### WHAT TO WORK ON
Each line below with the string "color" should be copied.

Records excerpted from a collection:
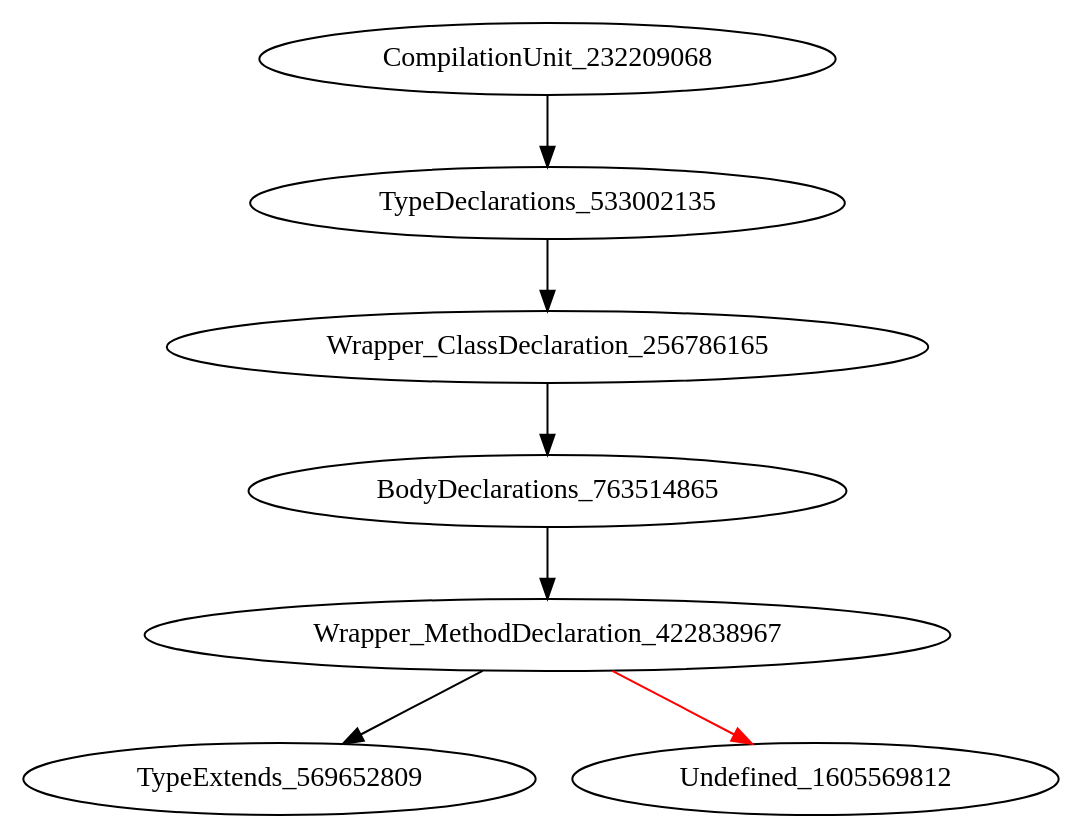
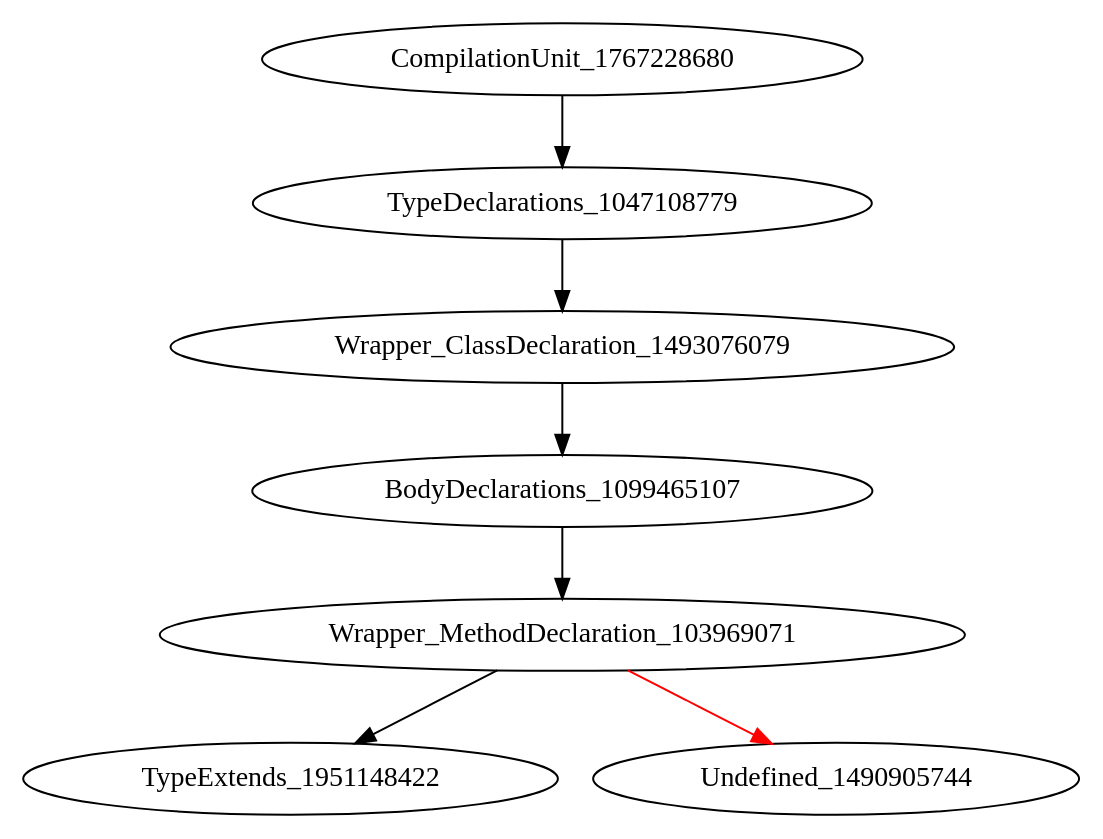
Before and after one commit to icse2023material/VoiceJava: the diagram in holeAST.dot, drawn with Graphviz. The commit also changed 11 other files, not shown here.

```diff
--- a/holeAST.dot
+++ b/holeAST.dot
@@ -1,8 +1,8 @@
 digraph {
-CompilationUnit_232209068 -> TypeDeclarations_533002135
-TypeDeclarations_533002135 -> Wrapper_ClassDeclaration_256786165
-Wrapper_ClassDeclaration_256786165 -> BodyDeclarations_763514865
-BodyDeclarations_763514865 -> Wrapper_MethodDeclaration_422838967
-Wrapper_MethodDeclaration_422838967 -> TypeExtends_569652809
-Wrapper_MethodDeclaration_422838967 -> Undefined_1605569812 [color = red] 
+CompilationUnit_1767228680 -> TypeDeclarations_1047108779
+TypeDeclarations_1047108779 -> Wrapper_ClassDeclaration_1493076079
+Wrapper_ClassDeclaration_1493076079 -> BodyDeclarations_1099465107
+BodyDeclarations_1099465107 -> Wrapper_MethodDeclaration_103969071
+Wrapper_MethodDeclaration_103969071 -> TypeExtends_1951148422
+Wrapper_MethodDeclaration_103969071 -> Undefined_1490905744 [color = red] 
 }
```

### ANSWER SECTION
-Wrapper_MethodDeclaration_422838967 -> Undefined_1605569812 [color = red] 
+Wrapper_MethodDeclaration_103969071 -> Undefined_1490905744 [color = red] 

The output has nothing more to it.